Task instructions ▸
The response must contain every line from the records below that has "경력으로".

Dataset ▸
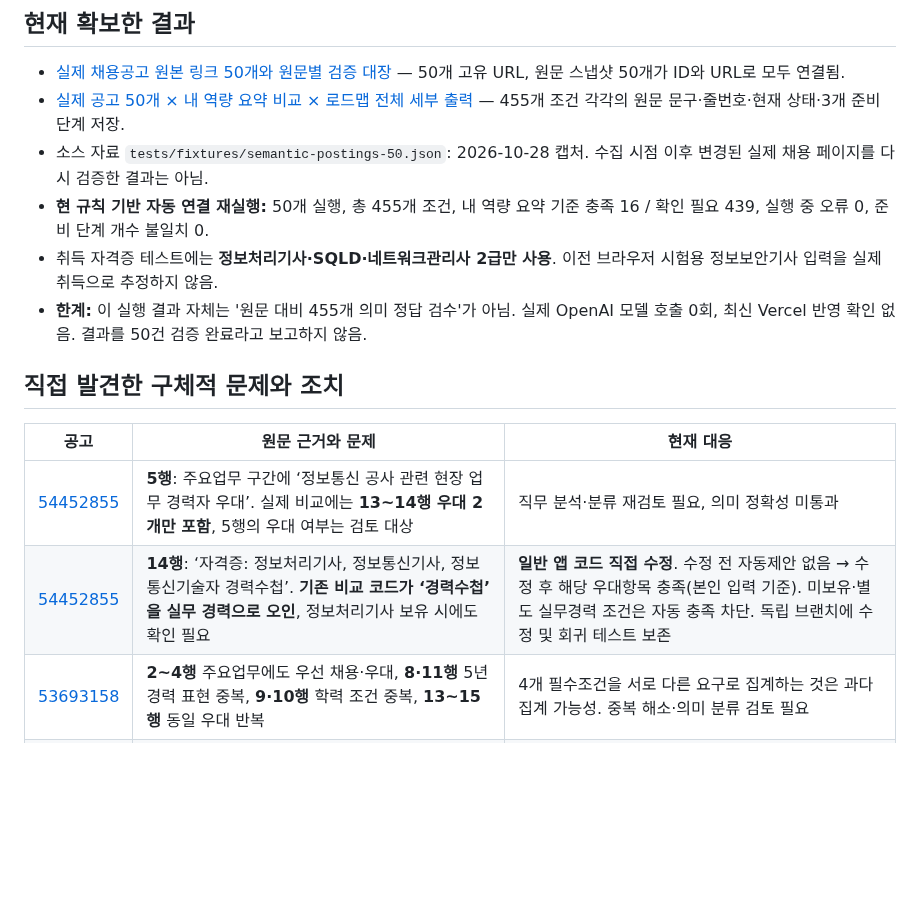
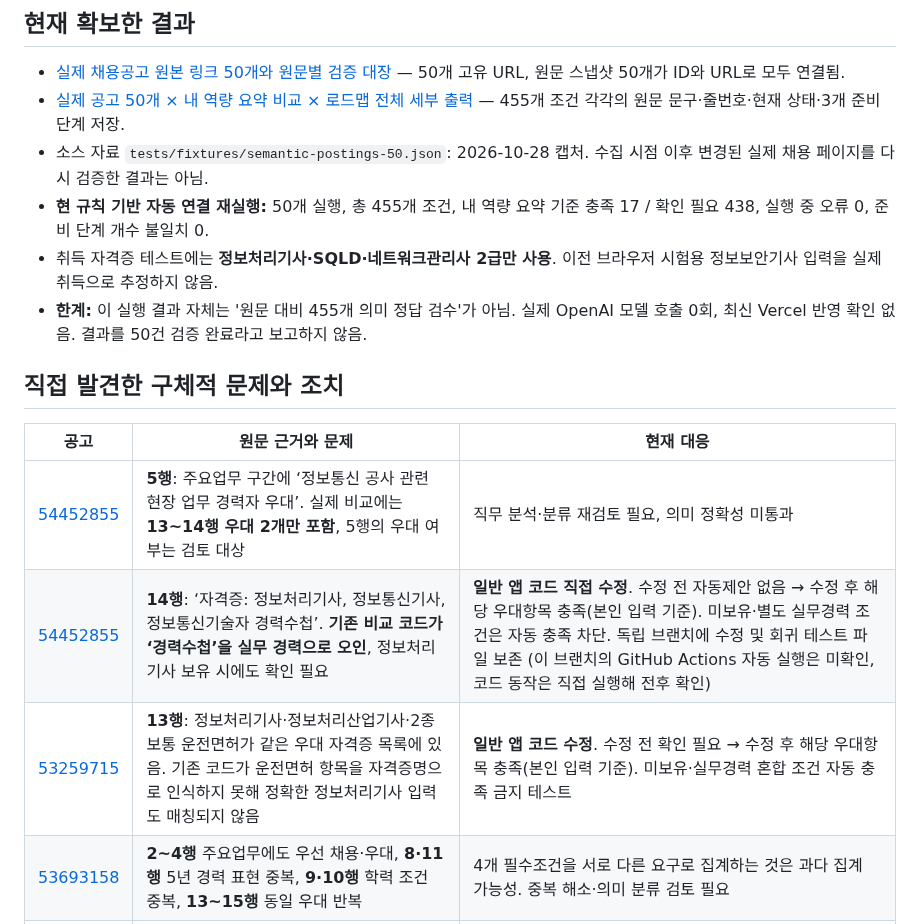
Before and after one commit to junyeong-lab/muttaji, a Markdown page: audits/2026-10-29-independent-review-summary.md, the part around the change. GitHub-like rendering; blank space fills up the shorter version.

Commit message:
audit: record two corrected exact certificate-list mismatches and 17/438 results

```diff
--- a/audits/2026-10-29-independent-review-summary.md
+++ b/audits/2026-10-29-independent-review-summary.md
@@ -11,7 +11,7 @@
 - [실제 채용공고 원본 링크 50개와 원문별 검증 대장](./2026-10-29-50-source-link-register.md) — 50개 고유 URL, 원문 스냅샷 50개가 ID와 URL로 모두 연결됨.
 - [실제 공고 50개 × 내 역량 요약 비교 × 로드맵 전체 세부 출력](./2026-10-29-rule-profile-roadmap-50.json) — 455개 조건 각각의 원문 문구·줄번호·현재 상태·3개 준비 단계 저장.
 - 소스 자료 `tests/fixtures/semantic-postings-50.json`: 2026-10-28 캡처. 수집 시점 이후 변경된 실제 채용 페이지를 다시 검증한 결과는 아님.
-- **현 규칙 기반 자동 연결 재실행:** 50개 실행, 총 455개 조건, 내 역량 요약 기준 충족 16 / 확인 필요 439, 실행 중 오류 0, 준비 단계 개수 불일치 0.
+- **현 규칙 기반 자동 연결 재실행:** 50개 실행, 총 455개 조건, 내 역량 요약 기준 충족 17 / 확인 필요 438, 실행 중 오류 0, 준비 단계 개수 불일치 0.
 - 취득 자격증 테스트에는 **정보처리기사·SQLD·네트워크관리사 2급만 사용**. 이전 브라우저 시험용 정보보안기사 입력을 실제 취득으로 추정하지 않음.
 - **한계:** 이 실행 결과 자체는 '원문 대비 455개 의미 정답 검수'가 아님. 실제 OpenAI 모델 호출 0회, 최신 Vercel 반영 확인 없음. 결과를 50건 검증 완료라고 보고하지 않음.
 
@@ -20,7 +20,8 @@
 | 공고 | 원문 근거와 문제 | 현재 대응 |
 |---|---|---|
 | [54452855](https://www.saramin.co.kr/zf_user/jobs/view?rec_idx=54452855) | **5행**: 주요업무 구간에 ‘정보통신 공사 관련 현장 업무 경력자 우대’. 실제 비교에는 **13~14행 우대 2개만 포함**, 5행의 우대 여부는 검토 대상 | 직무 분석·분류 재검토 필요, 의미 정확성 미통과 |
-| [54452855](https://www.saramin.co.kr/zf_user/jobs/view?rec_idx=54452855) | **14행**: ‘자격증: 정보처리기사, 정보통신기사, 정보통신기술자 경력수첩’. **기존 비교 코드가 ‘경력수첩’을 실무 경력으로 오인**, 정보처리기사 보유 시에도 확인 필요 | **일반 앱 코드 직접 수정**. 수정 전 자동제안 없음 → 수정 후 해당 우대항목 충족(본인 입력 기준). 미보유·별도 실무경력 조건은 자동 충족 차단. 독립 브랜치에 수정 및 회귀 테스트 보존 |
+| [54452855](https://www.saramin.co.kr/zf_user/jobs/view?rec_idx=54452855) | **14행**: ‘자격증: 정보처리기사, 정보통신기사, 정보통신기술자 경력수첩’. **기존 비교 코드가 ‘경력수첩’을 실무 경력으로 오인**, 정보처리기사 보유 시에도 확인 필요 | **일반 앱 코드 직접 수정**. 수정 전 자동제안 없음 → 수정 후 해당 우대항목 충족(본인 입력 기준). 미보유·별도 실무경력 조건은 자동 충족 차단. 독립 브랜치에 수정 및 회귀 테스트 파일 보존 (이 브랜치의 GitHub Actions 자동 실행은 미확인, 코드 동작은 직접 실행해 전후 확인) |
+| [53259715](https://www.saramin.co.kr/zf_user/jobs/view?rec_idx=53259715) | **13행**: 정보처리기사·정보처리산업기사·2종 보통 운전면허가 같은 우대 자격증 목록에 있음. 기존 코드가 운전면허 항목을 자격증명으로 인식하지 못해 정확한 정보처리기사 입력도 매칭되지 않음 | **일반 앱 코드 수정**. 수정 전 확인 필요 → 수정 후 해당 우대항목 충족(본인 입력 기준). 미보유·실무경력 혼합 조건 자동 충족 금지 테스트 |
 | [53693158](https://www.saramin.co.kr/zf_user/jobs/view?rec_idx=53693158) | **2~4행** 주요업무에도 우선 채용·우대, **8·11행** 5년 경력 표현 중복, **9·10행** 학력 조건 중복, **13~15행** 동일 우대 반복 | 4개 필수조건을 서로 다른 요구로 집계하는 것은 과다 집계 가능성. 중복 해소·의미 분류 검토 필요 |
 | [52030033](https://www.saramin.co.kr/zf_user/jobs/view?rec_idx=52030033) | **8행** 신입 지원 가능, **10행** 보안 인프라 경력 2~3년 | 지원자 유형별 적용 범위 불명확; 자동 확정 금지 |
 | [54699487](https://www.saramin.co.kr/zf_user/jobs/view?rec_idx=54699487) | **3·10행** 관리진단 6년 / 기술진단 신입 및 경력, **18~27행** 직무별 필수조건 | 다른 직무의 요건을 한 지원자에게 합산해 평가하지 않도록 직무별 분기 필요 |
```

Result of the task ▸
-| [54452855](https://www.saramin.co.kr/zf_user/jobs/view?rec_idx=54452855) | **14행**: ‘자격증: 정보처리기사, 정보통신기사, 정보통신기술자 경력수첩’. **기존 비교 코드가 ‘경력수첩’을 실무 경력으로 오인**, 정보처리기사 보유 시에도 확인 필요 | **일반 앱 코드 직접 수정**. 수정 전 자동제안 없음 → 수정 후 해당 우대항목 충족(본인 입력 기준). 미보유·별도 실무경력 조건은 자동 충족 차단. 독립 브랜치에 수정 및 회귀 테스트 보존 |
+| [54452855](https://www.saramin.co.kr/zf_user/jobs/view?rec_idx=54452855) | **14행**: ‘자격증: 정보처리기사, 정보통신기사, 정보통신기술자 경력수첩’. **기존 비교 코드가 ‘경력수첩’을 실무 경력으로 오인**, 정보처리기사 보유 시에도 확인 필요 | **일반 앱 코드 직접 수정**. 수정 전 자동제안 없음 → 수정 후 해당 우대항목 충족(본인 입력 기준). 미보유·별도 실무경력 조건은 자동 충족 차단. 독립 브랜치에 수정 및 회귀 테스트 파일 보존 (이 브랜치의 GitHub Actions 자동 실행은 미확인, 코드 동작은 직접 실행해 전후 확인) |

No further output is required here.